British Antifascism and the Holocaust, 1945-79 seems to have begun as Cohen’s doctoral dissertation, then expanded. It’s fair to say this is a stellar debut for an emerging scholar, one who has breathed incredible life into a well-considered topic. It is a good sign for what his career has in store for us. Cohen places antifascism within the academic traditions of Holocaust and Genocide Studies, recasts this social movement as an essential protectorate against the mass violence of unhinged nationalism, and highlights its importance for both Jews and Gentiles in a shared struggle for a different future.
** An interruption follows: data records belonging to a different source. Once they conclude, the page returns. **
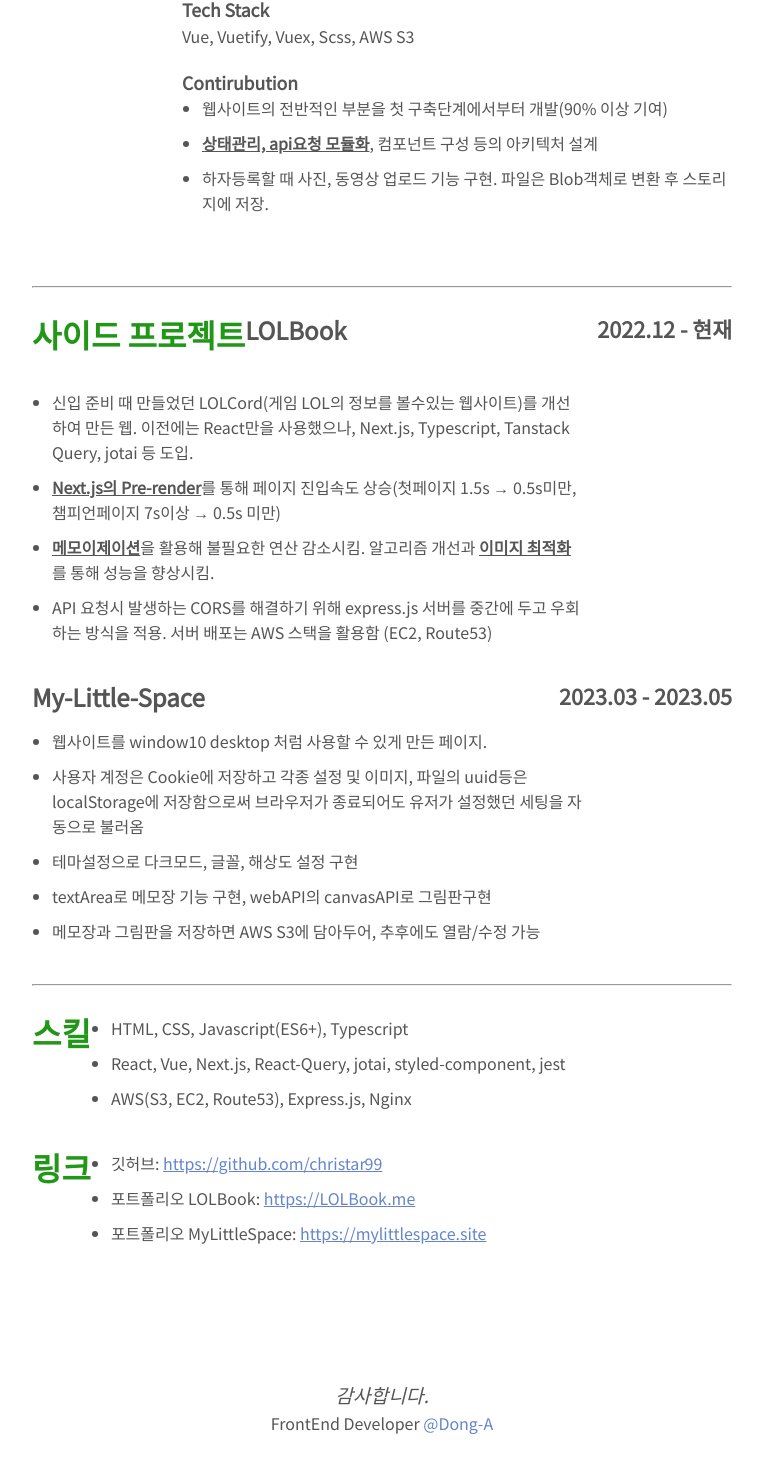
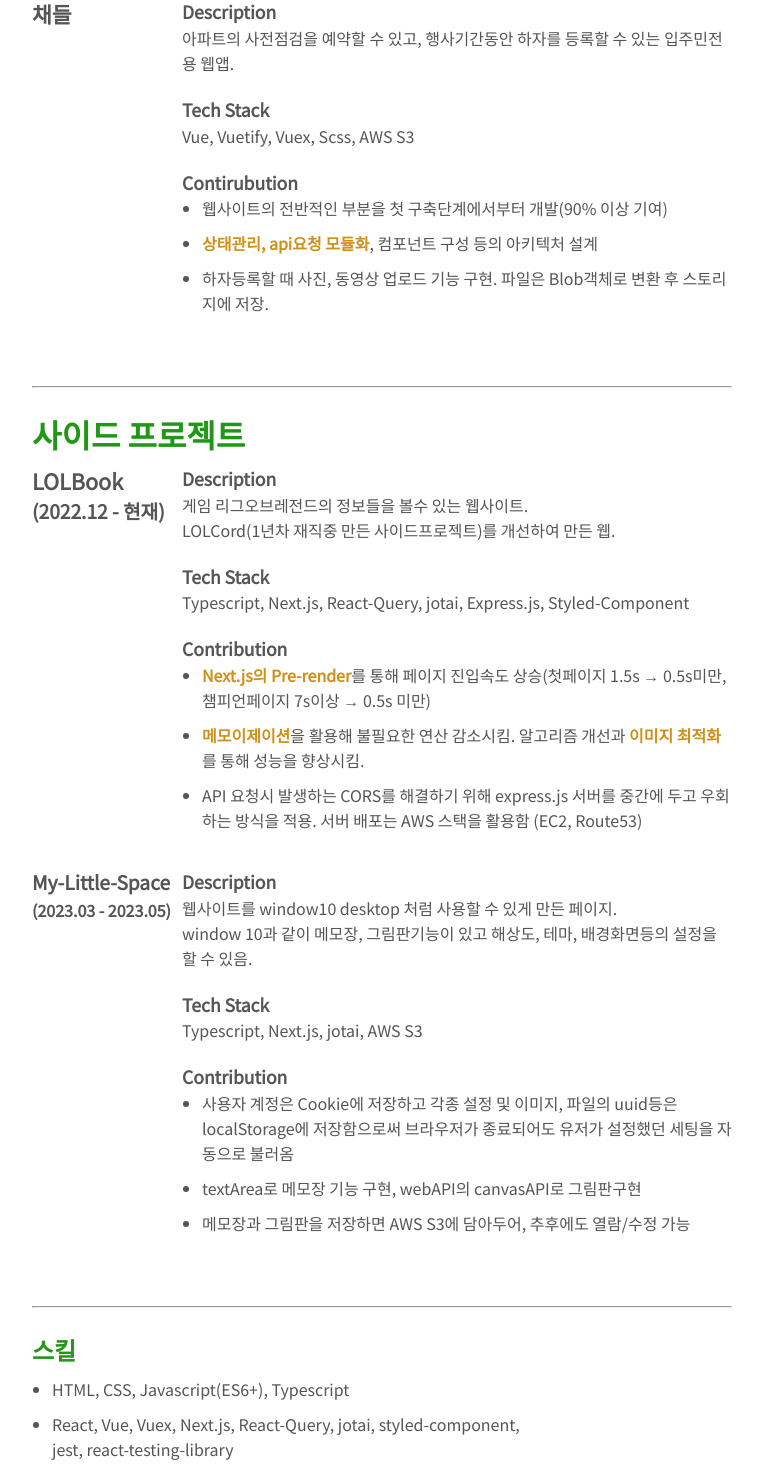
Before and after one commit to christar99/resume, a Next.js app: page / in a window 1280 px wide. Shown: the part 1092-2562 px from the top of the page, without its empty margins (258-1021 px from the left). Built offline with nearby package versions, Linux system fonts and the light colour scheme.

Commit message:
이력서 수정 완성

```diff
--- a/src/pages/index.tsx
+++ b/src/pages/index.tsx
@@ -11,6 +11,11 @@ export default function index() {
                 <Email>이메일: christar99@naver.com</Email>
                 <Phone>연락처: 010-2509-8547</Phone>
                 <Introduce>
+                    <Description>
+                        개발을 통해 비즈니스를 만들어내는 것을 즐기는 2년차 프론트엔드 엔지니어입니다. 사용자의 경험을
+                        좋게 주기위해 항상 고민하고 있습니다. 새로운 기술에 관심이 많고, 항상 최적의 결과를 나타낼 수
+                        있도록 생각합니다. 좋은 직장에서 좋은 동료들과 함께 성장할 수 있으면 좋겠습니다.
+                    </Description>
                     <ContentUL>
                         <ContentList>
                             스타트업에서 웹서비스의 개발/유지보수를 담당했습니다. 웹사이트를 리팩토링하여 반복되는
@@ -33,7 +38,7 @@ export default function index() {
                     <Period>2021.08 - 2022.09</Period>
                 </SectionTop>
                 <Project>
-                    <ProejctName>Admin</ProejctName>
+                    <ProjectName>Admin</ProjectName>
                     <SectionContent>
                         <ProjectSubtitle>Description.</ProjectSubtitle>
                         <Description>
@@ -41,7 +46,7 @@ export default function index() {
                             등록된 하자들을 통계내고 수치화하여 표, 그래프등으로 알아보기 쉽게 제작.
                         </Description>
                         <ProjectSubtitle>Tech Stack</ProjectSubtitle>
-                        <Description>Vue, Vuetify, Vuex, Scss, Typescript</Description>
+                        <Description>Vue, Vuetify, Vuex, SCSS, Typescript</Description>
                         <ProjectSubtitle>Contribution</ProjectSubtitle>
                         <ContentUL>
                             <ContentList>
@@ -64,7 +69,7 @@ export default function index() {
                     </SectionContent>
                 </Project>
                 <Project>
-                    <ProejctName>채들</ProejctName>
+                    <ProjectName>채들</ProjectName>
                     <SectionContent>
                         <ProjectSubtitle>Description</ProjectSubtitle>
                         <Description>
@@ -88,17 +93,24 @@ export default function index() {
                 </Project>
 
                 <Divider />
-                <SectionTop>
+
                 <SubTitle>사이드 프로젝트</SubTitle>
-                    <CompanyName>LOLBook</CompanyName>
-                    <Period>2022.12 - 현재</Period>
-                </SectionTop>
-                <SectionContent style={{ marginBottom: "40px" }}>
+                <Project>
+                    <SideProjectName>
+                        <ProjectName>LOLBook</ProjectName>
+                        <Period>(2022.12 - 현재)</Period>
+                    </SideProjectName>
+                    <SectionContent>
+                        <ProjectSubtitle>Description</ProjectSubtitle>
+                        <Description>
+                            게임 리그오브레전드의 정보들을 볼수 있는 웹사이트.
+                            <br />
+                            LOLCord(1년차 재직중 만든 사이드프로젝트)를 개선하여 만든 웹.
+                        </Description>
+                        <ProjectSubtitle>Tech Stack</ProjectSubtitle>
+                        <Description>Typescript, Next.js, React-Query, jotai, Express.js, Styled-Component</Description>
+                        <ProjectSubtitle>Contribution</ProjectSubtitle>
                         <ContentUL>
-                        <ContentList>
-                            신입 준비 때 만들었던 LOLCord(게임 LOL의 정보를 볼수있는 웹사이트)를 개선하여 만든 웹.
-                            이전에는 React만을 사용했으나, Next.js, Typescript, Tanstack Query, jotai 등 도입.
-                        </ContentList>
                             <ContentList>
                                 <Emphasis>Next.js의 Pre-render</Emphasis>를 통해 페이지 진입속도 상승(첫페이지 1.5s →
                                 0.5s미만, 챔피언페이지 7s이상 → 0.5s 미만)
@@ -108,41 +120,55 @@ export default function index() {
                                 <Emphasis>이미지 최적화</Emphasis>를 통해 성능을 향상시킴.
                             </ContentList>
                             <ContentList>
-                            API 요청시 발생하는 CORS를 해결하기 위해 express.js 서버를 중간에 두고 우회하는 방식을 적용.
-                            서버 배포는 AWS 스택을 활용함 (EC2, Route53)
+                                API 요청시 발생하는 CORS를 해결하기 위해 express.js 서버를 중간에 두고 우회하는 방식을
+                                적용. 서버 배포는 AWS 스택을 활용함 (EC2, Route53)
                             </ContentList>
                         </ContentUL>
                     </SectionContent>
-                <SectionTop>
-                    <SubTitle></SubTitle>
-                    <CompanyName>My-Little-Space</CompanyName>
-                    <Period>2023.03 - 2023.05</Period>
-                </SectionTop>
+                </Project>
+
+                <Project>
+                    <SideProjectName>
+                        <ProjectName style={{ fontSize: "1.2rem" }}>My-Little-Space</ProjectName>
+                        <Period style={{ fontSize: "1rem" }}>(2023.03 - 2023.05)</Period>
+                    </SideProjectName>
                     <SectionContent>
+                        <ProjectSubtitle>Description</ProjectSubtitle>
+                        <Description>
+                            웹사이트를 window10 desktop 처럼 사용할 수 있게 만든 페이지. <br />
+                            window 10과 같이 메모장, 그림판기능이 있고 해상도, 테마, 배경화면등의 설정을 할 수 있음.
+                        </Description>
+                        <ProjectSubtitle>Tech Stack</ProjectSubtitle>
+                        <Description>Typescript, Next.js, jotai, AWS S3 </Description>
+                        <ProjectSubtitle>Contribution</ProjectSubtitle>
                         <ContentUL>
-                        <ContentList>웹사이트를 window10 desktop 처럼 사용할 수 있게 만든 페이지.</ContentList>
                             <ContentList>
                                 사용자 계정은 Cookie에 저장하고 각종 설정 및 이미지, 파일의 uuid등은 localStorage에
                                 저장함으로써 브라우저가 종료되어도 유저가 설정했던 세팅을 자동으로 불러옴
                             </ContentList>
-                        <ContentList>테마설정으로 다크모드, 글꼴, 해상도 설정 구현</ContentList>
                             <ContentList>textArea로 메모장 기능 구현, webAPI의 canvasAPI로 그림판구현</ContentList>
-                        <ContentList>메모장과 그림판을 저장하면 AWS S3에 담아두어, 추후에도 열람/수정 가능</ContentList>
+                            <ContentList>
+                                메모장과 그림판을 저장하면 AWS S3에 담아두어, 추후에도 열람/수정 가능
+                            </ContentList>
                         </ContentUL>
                     </SectionContent>
+                </Project>
                 <Divider />
                 <OtherSection>
-                    <SubTitle>스킬</SubTitle>
+                    <SubTitle style={{ fontSize: "1.5rem", marginBottom: "10px" }}>스킬</SubTitle>
                     <SectionContent noPadding={true}>
                         <ContentUL>
                             <ContentList>HTML, CSS, Javascript(ES6+), Typescript</ContentList>
-                            <ContentList>React, Vue, Next.js, React-Query, jotai, styled-component, jest</ContentList>
+                            <ContentList>
+                                React, Vue, Vuex, Next.js, React-Query, jotai, styled-component,
+                                <br /> jest, react-testing-library
+                            </ContentList>
                             <ContentList>AWS(S3, EC2, Route53), Express.js, Nginx</ContentList>
                         </ContentUL>
                     </SectionContent>
                 </OtherSection>
                 <OtherSection>
-                    <SubTitle>링크</SubTitle>
+                    <SubTitle style={{ fontSize: "1.5rem", marginBottom: "10px" }}>링크</SubTitle>
                     <SectionContent noPadding={true}>
                         <ContentUL>
                             <ContentList>
@@ -182,7 +208,7 @@ const PageWrap = styled.div`
 
 const Emphasis = styled.p`
     display: inline-block;
-    text-decoration: underline;
+    color: #cf901a;
     font-weight: 700;
 `;
 
@@ -195,7 +221,7 @@ const ResumeTitle = styled.h1`
 const ResumeSubTitle = styled.h2`
     font-size: 1.4rem;
     font-weight: 700;
-    color: #ccc;
+    color: #aaa;
     margin-bottom: 30px;
 `;
 
@@ -234,14 +260,20 @@ const SubTitle = styled.h2`
     color: #209716;
 `;
 
+const SideProjectName = styled.div`
+    width: 150px;
+    display: flex;
+    flex-direction: column;
+    gap: 10px;
+`;
+
 const CompanyName = styled.h2`
     font-size: 1.5rem;
     font-weight: 700;
-    flex-grow: 3;
 `;
 
 const Period = styled.p`
-    font-size: 1.35rem;
+    font-size: 1.2rem;
     font-weight: 700;
 `;
 
@@ -251,7 +283,7 @@ const Project = styled.section`
     width: 100%;
 `;
 
-const ProejctName = styled.h2`
+const ProjectName = styled.h2`
     width: 150px;
     font-size: 1.35rem;
     font-weight: 700;
@@ -289,6 +321,8 @@ const ContentList = styled.li`
 
 const OtherSection = styled.section`
     display: flex;
+    flex-direction: column;
+    gap: 5px;
 `;
 
 const Footer = styled.footer`
```
Lines whose indentation alone changed are shown as unchanged.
The best we can do is to pick up where Cohen left off, not only extending his analysis in the 1980s and beyond, but by asking dynamic questions about the role of historical memory in the decisions we make today in the effort to stave off the worst instincts of the far-right.
I would also recommend that if you are interested in learning more about the Anti-Nazi League, the 43 Group, the 62 Group, and other movements featured in this book, pick up David Renton's Never Again: Rock Against Racism and the Anti-Nazi League 1976-1982 and Nigel Copsey's Antifascism in Britain.